Driving decisions at sea and on land

The future of re/insurance, like every industry, will see greater use of data, but the key to its introduction is to cut through the jargon and make the business case for it.  Indeed, having access to data is only one facet of how Industry 5.0 will drive change. As important is the ability to extract useable information from seas of raw data.

Live vessel and weather data, as well as access to historical records, needs to be used to drive smarter decision-making.

As technology has marched forward it has brought in tow tools that can transform how decisions are made. But it has also brought jargon: big data, artificial intelligence, digital transformation, data science and more.

In an industry dedicated entirely to managing and mitigating risk, information is everything; and as technologies continue to develop the opportunities are endless: decisions can be made faster and smarter and drive efficiencies in business processes. However, insurance is fundamentally about responding to human activity and the key for the sector will be to humanise the technologies, ensuring that algorithms and datasets are there to support human decision making and, in the end, human actions. For re/insurers the first thing this means is developing the right pricing structure for policies based on accurate information capture and exploitation, thus supporting business profitability.

Computational power meets human activity 

The bottom line is that new technologies are capable of transforming re/insurance: the last decade has seen not only a massive increase in computational power, but also an equally dramatic crash in the price of data storage. In both cases this is driven by a move to so-called ‘cloud’ infrastructure, where compute and storage can be leased rather than purchased as capital expenditure and, notably, spun up and down as required. This means that the computational requirements of even the most complex algorithm or largest dataset are now within the reach of any business.

As a result, data can be transformed into useful information, while artificial intelligence technologies such as predictive analytics, grounded in the right information, can be used to manage risk. Raw data alone solves nothing, but its transformation into human actionable information can drive a more responsive decision making process that lowers exposures while allowing re/insurers to continue to provide cover in a volatile environment.

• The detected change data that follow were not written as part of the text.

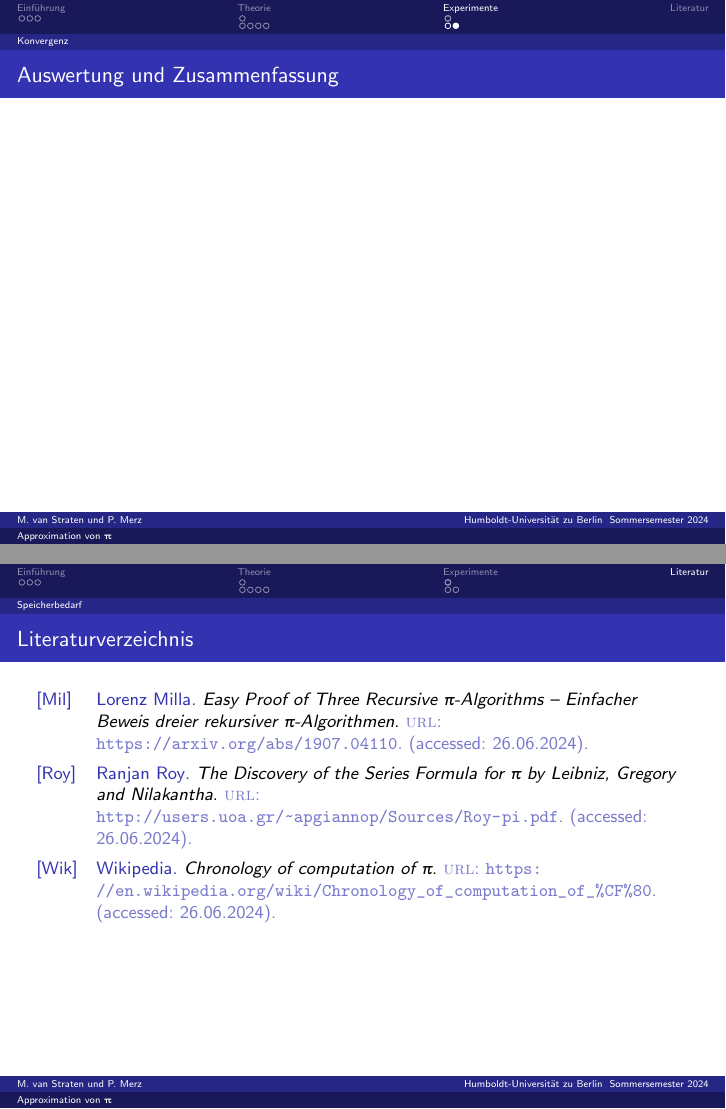
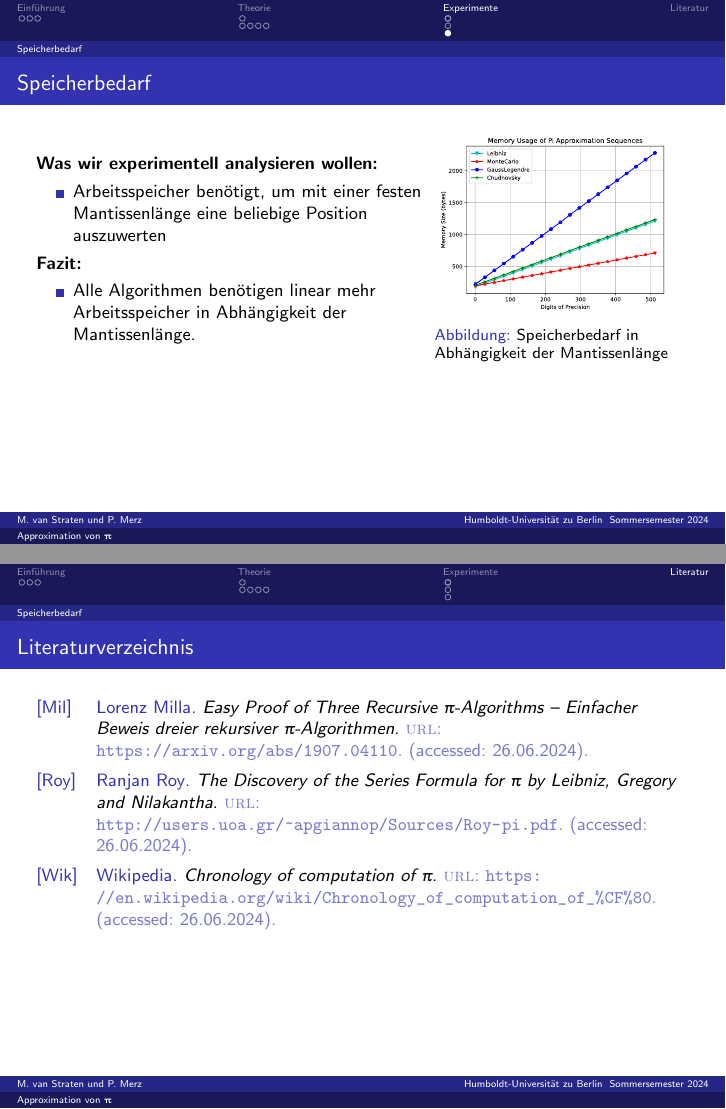
Before and after one commit to michaelvanstraten/ewr-so-se-2024, LaTeX slides (tex/approximation-of-pi/presentation.tex): pages 44 and 45 of 45 before the commit and pages 46 and 47 of 47 after it, joined at a grey line. Compiled offline with pdfLaTeX.

Commit message:
Improved section on memory usage

```diff
--- a/tex/approximation-of-pi/presentation.tex
+++ b/tex/approximation-of-pi/presentation.tex
@@ -272,8 +272,31 @@ sorting=ynt
     \end{itemize}
 \end{frame}
 
-\begin{frame}{Auswertung und Zusammenfassung}
+\subsection{Speicherbedarf}
 
+\begin{frame}{Speicherbedarf}
+    \begin{minipage}{0.6\textwidth}
+        \textbf{Was wir experimentell analysieren wollen:}
+        \pause
+        \begin{itemize}
+            \item Arbeitsspeicher benötigt, um mit einer festen Mantissenlänge
+                  eine beliebige Position auszuwerten
+        \end{itemize}
+        \pause
+        \textbf{Fazit:}
+        \begin{itemize}
+            \item Alle Algorithmen benötigen linear mehr Arbeitsspeicher in
+                  Abhängigkeit der Mantissenlänge.
+        \end{itemize}
+    \end{minipage}
+    \hfill
+    \begin{minipage}{0.39\textwidth}
+        \begin{figure}[H]
+            \centering
+            \includesvg[width=\textwidth]{figures/memory-usage.svg}
+            \caption{Speicherbedarf in Abhängigkeit der Mantissenlänge}
+        \end{figure}
+    \end{minipage}
 \end{frame}
 
 \subsection{Präzision}
```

To take one example, the business climate is susceptible to both short and long term shifts in the actual climate. Naturally, marine is affected; perhaps more than any other sector. 2020, a year not short of challenges, saw a negative Atlantic hurricane season, and the trajectory has been negative for over a decade. Names like 2017′s Harvey and Maria and 2012′s Sandy and 2017′s Harvey have gone down in history as destructive forces that hurt business, ruined lives and even cities. As climate change takes hold, climatologists and meteorology services are predicting more frequent and more powerful storms, something that will inevitably disrupt marine traffic and offshore activity. 

A combination of live data, such as vessel location and weather fronts, can be combined with historical information to provide a 360-degree picture that allows re/insurers to protect themselves from this increased threat. The marriage of information about natural forces and human actions offers re/insurers the ability to calculate risk on a granular basis.

Climate is only one example. Other real difficulties include obscure ownership information, poor maintenance records, ‘dark activity’ and even simple information lag. In the end, visibility is key: with global satellite communications and improved in-port connectivity, marine re/insurance need not be in the dark when it comes to data from vessels, seas and the weather.

 

This article was first posted on Aon Tech Perspectives